Bream from the rocks are opportunistic when it comes to baits. There is generally only one rig I use for all my bait fishing from the rocks, and the only difference between fishing for groper or bream is the size of the terminal tackle. I use a 2m length of leader tied to the mainline with an FG knot, then a 00-0 ball sinker running to a suicide style hook with a turned in or out eye. The reason I don’t use a swivel for the leader connection is because it puts more weight on the line and is a potential snag point between the reef crevices.
Generally, bream are a by-catch of pig fishing for me, and while this time of the year will surrender fish over 1.5kg, they are generally released. The best of the bream fishing from the rocks is low light periods, and baits of yabbies, worm and prawns are perfect.
Rock fishing for luderick is best done on the dark of the moon using a method called ‘potholing’. The larger tides during this phase of the moon cycle give the fish access to areas with the advantage of complete darkness. The school will swim into a pocket of water as the wave surges and fills the area, graze and retreat as the water drains out. Live and metho yabbies are the best baits on a rod length of leader. Most often it is a matter of dropping your bait in the water, allowing the surge to rise and poling in a fish. This does depend on you doing your homework and finding schools of fish first. The blackfish from the rocks, I believe, taste heaps better than any from the rivers and lakes.

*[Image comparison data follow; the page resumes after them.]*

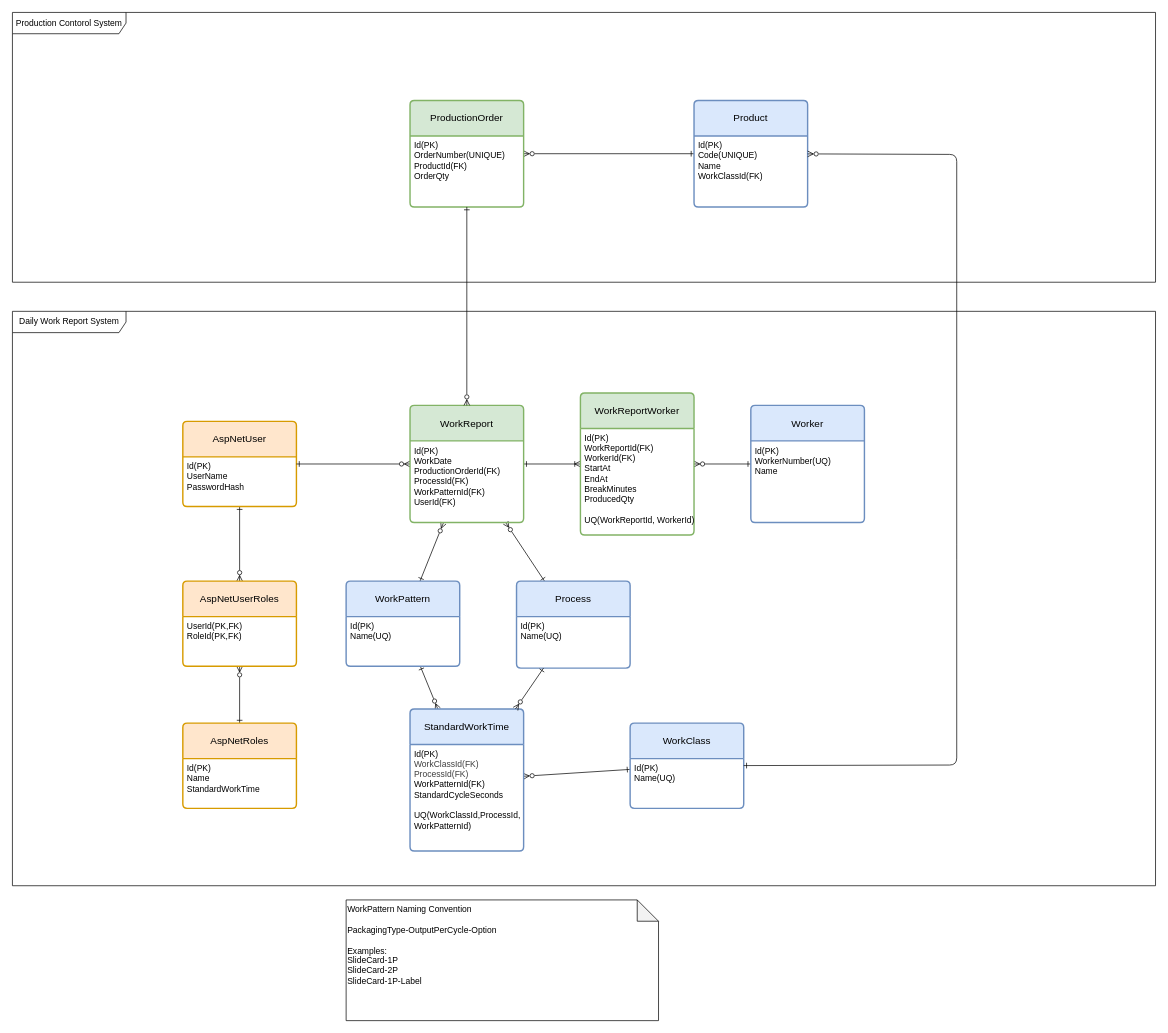
The draw.io diagram docs/er.drawio in junyatanak/work-report-system, before the edit. Source tidied: cells renumbered, new cells numbered last; positions are measured from the earlier drawing's top-left corner, leaving out a move shared by most shapes. Both pictures are drawn from the tidied source at 71%, with x=0, y=0 at pixel (12, 12).
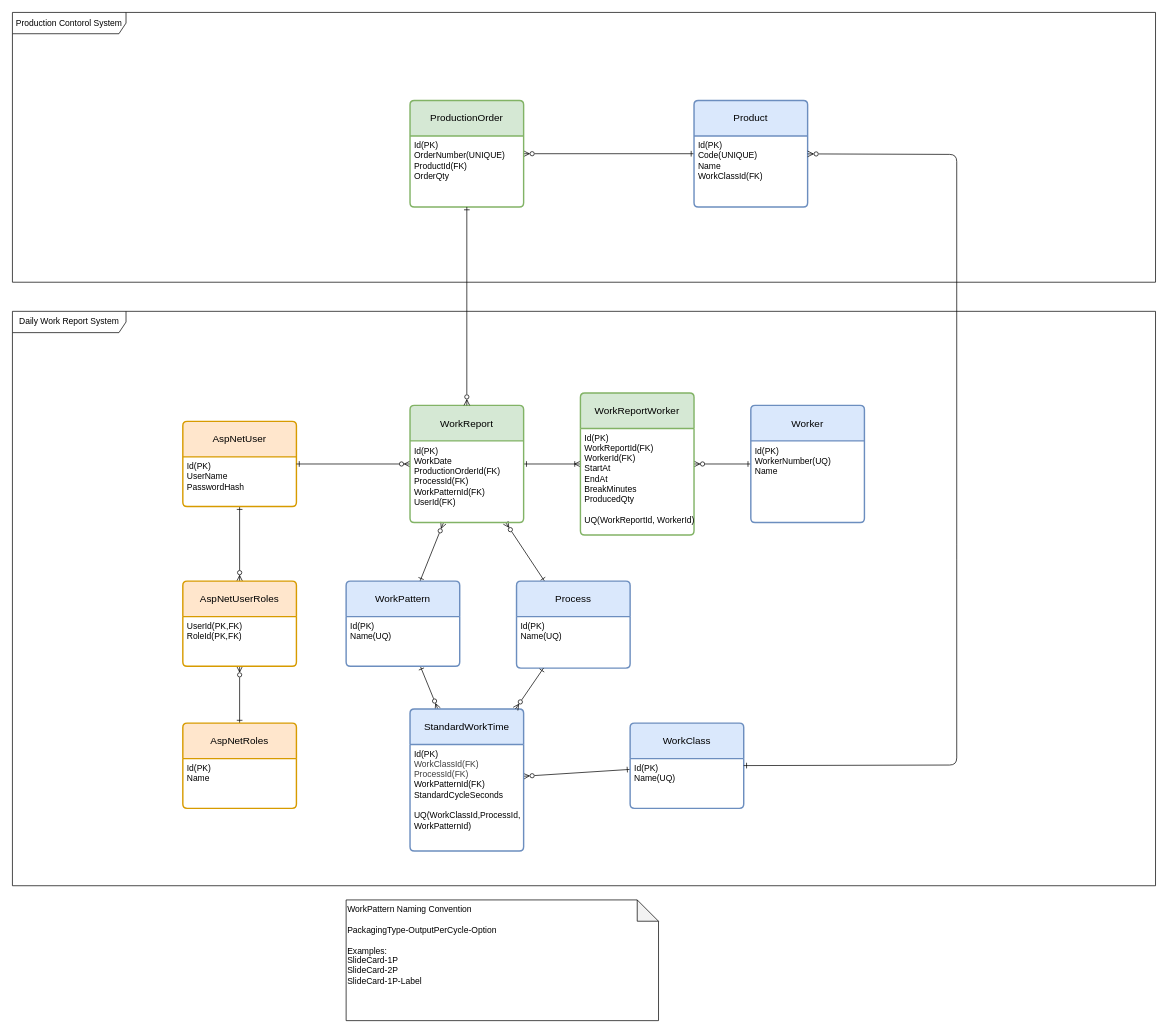
The same diagram, later.

Unchanged cells that the change refers to:
```xml
<mxCell id="10" value="AspNetRoles" style="swimlane;horizontal=1;startSize=50;rounded=1;fontSize=14;fontStyle=0;strokeWidth=2;shadow=0;dashed=0;align=center;arcSize=4;whiteSpace=wrap;html=1;fillColor=#ffe6cc;strokeColor=#d79b00;" parent="2" vertex="1">
  <mxGeometry x="240" y="580" width="160" height="120" as="geometry" />
</mxCell>
```

What changed in the source:
```diff
@@
-    <mxCell id="11" value="Id(PK)&lt;div&gt;Name&lt;/div&gt;&lt;div&gt;StandardWorkTime&lt;/div&gt;" style="align=left;strokeColor=none;fillColor=none;spacingLeft=4;fontSize=12;verticalAlign=top;html=1;" parent="10" vertex="1">
+    <mxCell id="11" value="Id(PK)&lt;div&gt;Name&lt;/div&gt;&lt;div&gt;&lt;br&gt;&lt;/div&gt;" style="align=left;strokeColor=none;fillColor=none;spacingLeft=4;fontSize=12;verticalAlign=top;html=1;" parent="10" vertex="1">
       <mxGeometry y="50" width="160" height="70" as="geometry" />
     </mxCell>
```
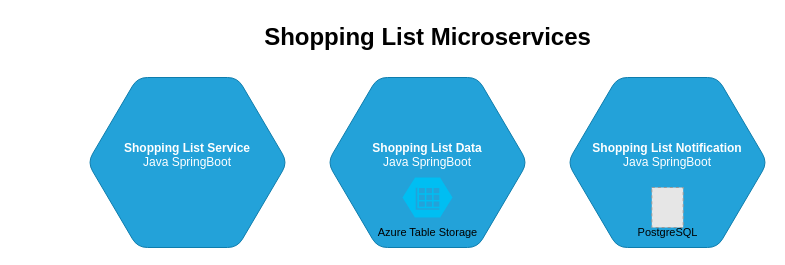
Earlier version of the draw.io diagram graphs/shopping-list-service-details.drawio (d-figuccia/draw-io). Source tidied: cells renumbered, new cells numbered last; positions are measured from the earlier drawing's top-left corner, leaving out a move shared by most shapes. Both pictures are drawn from the tidied source at 100%, with x=0, y=0 at pixel (87, 17). Pictures stored in the file or linked from it are replaced by grey dashed boxes.
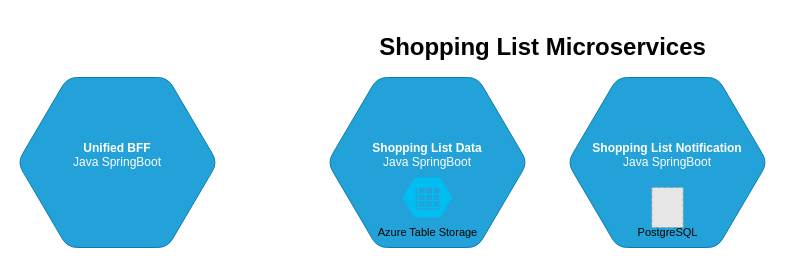
Above is the later version.

The edit, as a diff of the source:
```diff
@@
 <mxGraphModel>
   <root>
     <mxCell id="0" />
     <mxCell id="1" parent="0" />
-    <object id="2" label="&lt;font style=&quot;font-size: 12px&quot;&gt;&lt;b&gt;%c4Name%&lt;/b&gt;&lt;/font&gt;&lt;div&gt;%c4Technology%&lt;/div&gt;&lt;br&gt;&lt;div&gt;&lt;font style=&quot;font-size: 8px&quot;&gt;&lt;font color=&quot;#E6E6E6&quot;&gt;%c4Description%&lt;/font&gt;&lt;/div&gt;" c4Description="" c4Name="Shopping List Service" c4Technology="Java SpringBoot" placeholders="1">
+    <object id="2" label="&lt;font style=&quot;font-size: 12px&quot;&gt;&lt;b&gt;%c4Name%&lt;/b&gt;&lt;/font&gt;&lt;div&gt;%c4Technology%&lt;/div&gt;&lt;br&gt;&lt;div&gt;&lt;font style=&quot;font-size: 8px&quot;&gt;&lt;font color=&quot;#E6E6E6&quot;&gt;%c4Description%&lt;/font&gt;&lt;/div&gt;" c4Description="" c4Name="Unified BFF" c4Technology="Java SpringBoot" placeholders="1">
       <mxCell style="shape=hexagon;size=50;perimeter=hexagonPerimeter2;whiteSpace=wrap;html=1;fixedSize=1;rounded=1;labelBackgroundColor=none;fillColor=#23A2D9;fontSize=12;fontColor=#ffffff;align=center;strokeColor=#0E7DAD;" parent="1" vertex="1">
-        <mxGeometry y="60" width="200" height="170" as="geometry" />
+        <mxGeometry x="-70" y="60" width="200" height="170" as="geometry" />
       </mxCell>
     </object>
     <object id="3" label="&lt;font style=&quot;font-size: 12px&quot;&gt;&lt;b&gt;%c4Name%&lt;/b&gt;&lt;/font&gt;&lt;div&gt;%c4Technology%&lt;/div&gt;&lt;br&gt;&lt;div&gt;&lt;font style=&quot;font-size: 8px&quot;&gt;&lt;font color=&quot;#E6E6E6&quot;&gt;%c4Description%&lt;/font&gt;&lt;/div&gt;" c4Description="" c4Name="Shopping List Data" c4Technology="Java SpringBoot" placeholders="1">
       <mxCell style="shape=hexagon;size=50;perimeter=hexagonPerimeter2;whiteSpace=wrap;html=1;fixedSize=1;rounded=1;labelBackgroundColor=none;fillColor=#23A2D9;fontSize=12;fontColor=#ffffff;align=center;strokeColor=#0E7DAD;" parent="1" vertex="1">
         <mxGeometry x="240" y="60" width="200" height="170" as="geometry" />
       </mxCell>
     </object>
     <mxCell id="4" style="verticalLabelPosition=bottom;html=1;verticalAlign=top;align=center;strokeColor=none;fillColor=#00BEF2;shape=mxgraph.azure.storage_table;" parent="1" vertex="1">
       <mxGeometry x="315" y="160" width="50" height="40" as="geometry" />
     </mxCell>
     <mxCell id="5" value="&lt;font style=&quot;font-size: 11px;&quot;&gt;Azure Table Storage&lt;/font&gt;" style="text;html=1;align=center;verticalAlign=middle;strokeColor=none;fillColor=none;" parent="1" vertex="1">
       <mxGeometry x="280" y="200" width="120" height="30" as="geometry" />
     </mxCell>
     <object id="6" label="&lt;font style=&quot;font-size: 12px&quot;&gt;&lt;b&gt;%c4Name%&lt;/b&gt;&lt;/font&gt;&lt;div&gt;%c4Technology%&lt;/div&gt;&lt;br&gt;&lt;div&gt;&lt;font style=&quot;font-size: 8px&quot;&gt;&lt;font color=&quot;#E6E6E6&quot;&gt;%c4Description%&lt;/font&gt;&lt;/div&gt;" c4Description="" c4Name="Shopping List Notification" c4Technology="Java SpringBoot" placeholders="1">
       <mxCell style="shape=hexagon;size=50;perimeter=hexagonPerimeter2;whiteSpace=wrap;html=1;fixedSize=1;rounded=1;labelBackgroundColor=none;fillColor=#23A2D9;fontSize=12;fontColor=#ffffff;align=center;strokeColor=#0E7DAD;" parent="1" vertex="1">
         <mxGeometry x="480" y="60" width="200" height="170" as="geometry" />
       </mxCell>
     </object>
     <mxCell id="7" style="fillColor=#E6E6E6;strokeColor=#999999;dashed=1;verticalLabelPosition=bottom;labelBackgroundColor=#ffffff;verticalAlign=top;" parent="1" vertex="1">
       <mxGeometry x="564.3" y="170" width="31.4" height="40" as="geometry" />
     </mxCell>
     <mxCell id="8" value="&lt;span style=&quot;font-size: 11px;&quot;&gt;PostgreSQL&lt;/span&gt;" style="text;html=1;align=center;verticalAlign=middle;strokeColor=none;fillColor=none;" parent="1" vertex="1">
       <mxGeometry x="540" y="200" width="80" height="30" as="geometry" />
     </mxCell>
     <mxCell id="9" value="&lt;font style=&quot;font-size: 24px;&quot;&gt;&lt;b&gt;Shopping List Microservices&lt;/b&gt;&lt;/font&gt;" style="text;html=1;align=center;verticalAlign=middle;strokeColor=none;fillColor=none;" parent="1" vertex="1">
-      <mxGeometry x="165" width="350" height="40" as="geometry" />
+      <mxGeometry x="280" y="10" width="350" height="40" as="geometry" />
     </mxCell>
   </root>
 </mxGraphModel>
```
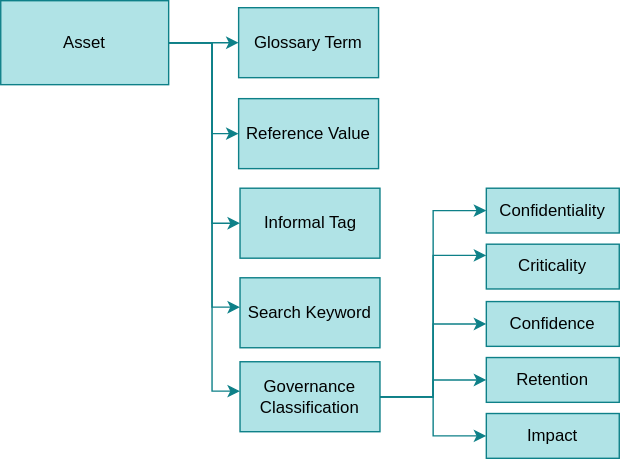
Earlier version of the draw.io export site/docs/patterns/metadata-manager/asset-classifiers.svg (odpi/egeria-docs). Source tidied: cells renumbered, new cells last; positions are measured from the earlier drawing's top-left corner, leaving out a move shared by most shapes.
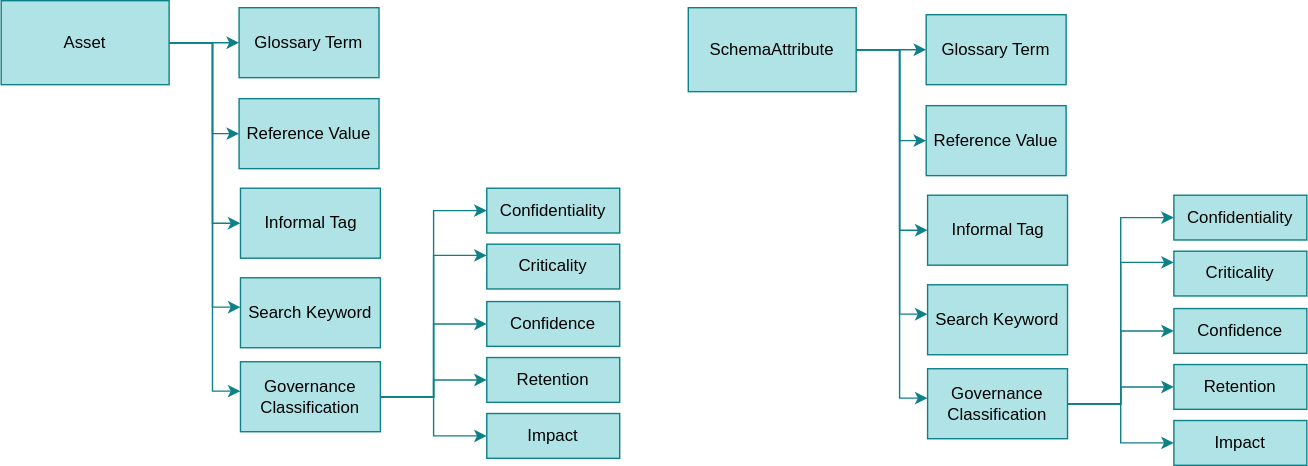
The same diagram one commit later.

Diff of the diagram source:
```diff
@@ -88,5 +88,91 @@
     <mxCell id="22" value="Confidence" style="rounded=0;whiteSpace=wrap;html=1;fillColor=#b0e3e6;strokeColor=#0e8088;" parent="1" vertex="1">
       <mxGeometry x="347" y="215" width="95" height="32" as="geometry" />
     </mxCell>
+    <mxCell id="23" value="Glossary Term" style="rounded=0;whiteSpace=wrap;html=1;fillColor=#b0e3e6;strokeColor=#0e8088;" parent="1" vertex="1">
+      <mxGeometry x="661" y="10" width="100" height="50" as="geometry" />
+    </mxCell>
+    <mxCell id="24" style="edgeStyle=orthogonalEdgeStyle;rounded=0;jettySize=auto;html=1;fillColor=#b0e3e6;strokeColor=#0e8088;" parent="1" edge="1" source="25" target="23">
+      <mxGeometry relative="1" as="geometry" />
+    </mxCell>
+    <mxCell id="25" value="SchemaAttribute" style="rounded=0;whiteSpace=wrap;html=1;fillColor=#b0e3e6;strokeColor=#0e8088;" parent="1" vertex="1">
+      <mxGeometry x="491" y="5" width="120" height="60" as="geometry" />
+    </mxCell>
+    <mxCell id="26" value="Reference Value" style="rounded=0;whiteSpace=wrap;html=1;fillColor=#b0e3e6;strokeColor=#0e8088;" parent="1" vertex="1">
+      <mxGeometry x="661" y="75" width="100" height="50" as="geometry" />
+    </mxCell>
+    <mxCell id="27" style="edgeStyle=orthogonalEdgeStyle;rounded=0;jettySize=auto;html=1;fillColor=#b0e3e6;strokeColor=#0e8088;exitX=1;exitY=0.5;exitDx=0;exitDy=0;" parent="1" edge="1" source="25" target="26">
+      <mxGeometry relative="1" as="geometry">
+        <Array as="points">
+          <mxPoint x="642" y="35" />
+          <mxPoint x="642" y="100" />
+        </Array>
+      </mxGeometry>
+    </mxCell>
+    <mxCell id="28" value="Informal Tag" style="rounded=0;html=1;fillColor=#b0e3e6;strokeColor=#0e8088;" parent="1" vertex="1">
+      <mxGeometry x="662" y="139" width="100" height="50" as="geometry" />
+    </mxCell>
+    <mxCell id="29" style="edgeStyle=orthogonalEdgeStyle;rounded=0;jettySize=auto;html=1;fillColor=#b0e3e6;strokeColor=#0e8088;exitX=1;exitY=0.5;exitDx=0;exitDy=0;" parent="1" edge="1" source="25">
+      <mxGeometry relative="1" as="geometry">
+        <mxPoint x="662" y="164" as="targetPoint" />
+        <Array as="points">
+          <mxPoint x="642" y="35" />
+          <mxPoint x="642" y="164" />
+        </Array>
+      </mxGeometry>
+    </mxCell>
+    <mxCell id="30" value="Search Keyword" style="rounded=0;whiteSpace=wrap;html=1;fillColor=#b0e3e6;strokeColor=#0e8088;" parent="1" vertex="1">
+      <mxGeometry x="662" y="203" width="100" height="50" as="geometry" />
+    </mxCell>
+    <mxCell id="31" style="edgeStyle=orthogonalEdgeStyle;rounded=0;jettySize=auto;html=1;fillColor=#b0e3e6;strokeColor=#0e8088;exitX=1;exitY=0.5;exitDx=0;exitDy=0;" parent="1" edge="1" source="25">
+      <mxGeometry relative="1" as="geometry">
+        <mxPoint x="662" y="224" as="targetPoint" />
+        <Array as="points">
+          <mxPoint x="642" y="35" />
+          <mxPoint x="642" y="224" />
+        </Array>
+      </mxGeometry>
+    </mxCell>
+    <mxCell id="32" style="edgeStyle=orthogonalEdgeStyle;rounded=0;jettySize=auto;html=1;entryX=0;entryY=0.5;entryDx=0;entryDy=0;fillColor=#b0e3e6;strokeColor=#0e8088;" parent="1" edge="1" source="37" target="39">
+      <mxGeometry relative="1" as="geometry" />
+    </mxCell>
+    <mxCell id="33" style="edgeStyle=orthogonalEdgeStyle;rounded=0;jettySize=auto;html=1;entryX=0;entryY=0.25;entryDx=0;entryDy=0;fillColor=#b0e3e6;strokeColor=#0e8088;" parent="1" edge="1" source="37" target="40">
+      <mxGeometry relative="1" as="geometry" />
+    </mxCell>
+    <mxCell id="34" style="edgeStyle=orthogonalEdgeStyle;rounded=0;jettySize=auto;html=1;fillColor=#b0e3e6;strokeColor=#0e8088;" parent="1" edge="1" source="37" target="42">
+      <mxGeometry relative="1" as="geometry" />
+    </mxCell>
+    <mxCell id="35" style="edgeStyle=orthogonalEdgeStyle;rounded=0;jettySize=auto;html=1;entryX=0;entryY=0.5;entryDx=0;entryDy=0;fillColor=#b0e3e6;strokeColor=#0e8088;" parent="1" edge="1" source="37" target="41">
+      <mxGeometry relative="1" as="geometry" />
+    </mxCell>
+    <mxCell id="36" style="edgeStyle=orthogonalEdgeStyle;rounded=0;jettySize=auto;html=1;entryX=0;entryY=0.5;entryDx=0;entryDy=0;fillColor=#b0e3e6;strokeColor=#0e8088;" parent="1" edge="1" source="37" target="43">
+      <mxGeometry relative="1" as="geometry" />
+    </mxCell>
+    <mxCell id="37" value="Governance&lt;br&gt;Classification" style="rounded=0;whiteSpace=wrap;html=1;fillColor=#b0e3e6;strokeColor=#0e8088;" parent="1" vertex="1">
+      <mxGeometry x="662" y="263" width="100" height="50" as="geometry" />
+    </mxCell>
+    <mxCell id="38" style="edgeStyle=orthogonalEdgeStyle;rounded=0;jettySize=auto;html=1;fillColor=#b0e3e6;strokeColor=#0e8088;exitX=1;exitY=0.5;exitDx=0;exitDy=0;" parent="1" edge="1" source="25">
+      <mxGeometry relative="1" as="geometry">
+        <mxPoint x="662" y="284" as="targetPoint" />
+        <Array as="points">
+          <mxPoint x="642" y="35" />
+          <mxPoint x="642" y="284" />
+        </Array>
+      </mxGeometry>
+    </mxCell>
+    <mxCell id="39" value="Confidentiality" style="rounded=0;whiteSpace=wrap;html=1;fillColor=#b0e3e6;strokeColor=#0e8088;" parent="1" vertex="1">
+      <mxGeometry x="838" y="139" width="95" height="32" as="geometry" />
+    </mxCell>
+    <mxCell id="40" value="Criticality" style="rounded=0;whiteSpace=wrap;html=1;fillColor=#b0e3e6;strokeColor=#0e8088;" parent="1" vertex="1">
+      <mxGeometry x="838" y="179" width="95" height="32" as="geometry" />
+    </mxCell>
+    <mxCell id="41" value="Impact" style="rounded=0;whiteSpace=wrap;html=1;fillColor=#b0e3e6;strokeColor=#0e8088;" parent="1" vertex="1">
+      <mxGeometry x="838" y="300" width="95" height="32" as="geometry" />
+    </mxCell>
+    <mxCell id="42" value="Retention" style="rounded=0;whiteSpace=wrap;html=1;fillColor=#b0e3e6;strokeColor=#0e8088;" parent="1" vertex="1">
+      <mxGeometry x="838" y="260" width="95" height="32" as="geometry" />
+    </mxCell>
+    <mxCell id="43" value="Confidence" style="rounded=0;whiteSpace=wrap;html=1;fillColor=#b0e3e6;strokeColor=#0e8088;" parent="1" vertex="1">
+      <mxGeometry x="838" y="220" width="95" height="32" as="geometry" />
+    </mxCell>
   </root>
 </mxGraphModel>
```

Fishing the rocks at night is not something you do without significant risk and without planning. Always have an escape path from your chosen platform, be very conscious of the stage of the tide, wear a lifejacket, have a waterproof torch tied to you somewhere, and never fish alone.
The beauty of the Mid Coast area is that any rocky headland will have populations of resident and transient fish, enough to satisfy any rock angler. The key to success is to be mobile. If one spot isn’t fishing well, you can pack up, and with a short drive you’ll have another spot that may fire.
Berley isn’t always essential, especially over the shallow reef areas. A trickle of mashed and soaked bread will attract the desired species like bream and pigs, but it also attracts the butterfish and toads that can frustrate anglers and destroy baits. Before deploying berley, have a few casts to gutters in the rocks where channels are formed between rocky outcrops.
I hope this information sees you taking advantage of this beautiful time of year, and making the most of the great beach and rock fishing this part of the world is famous for.
- Cooked prawns
- Live beach worms
- Whole fish
- Fish fillets
- Ganged pilchards
- Ganged Garfish
- Ganged whole squid
- Cordell pencil popper
- Gulp 7” Jerkshad on 1oz jighead
- 50 to 65g metal slugs
- Mustad 542 1/0 and 2/0 Owner SSW 5111 for groper and pigs.
- Owner 1/0 SSW 5111 for bream, and 3 ganged 3/0 Mustad 4202 for tailor and salmon.
A rising tide is always the best option. Whether it is a pre-dusk fish for mulloway on the beach or a midday pig fish, the rising tide provides a greater water depth and access for the fish to the intertidal zone. New and full moon periods will provide the greatest variation in depths, especially from the rocks.
Wherever possible, fish with a friend and wear an automatic inflating PFD or PFD with head support. Manual devices are ok if you enter the water in a conscious state, but are useless if you strike your head when entering the water. The aeration of water around the wash areas can significantly reduce buoyancy and even the strongest swimmers may be drowned in rough conditions.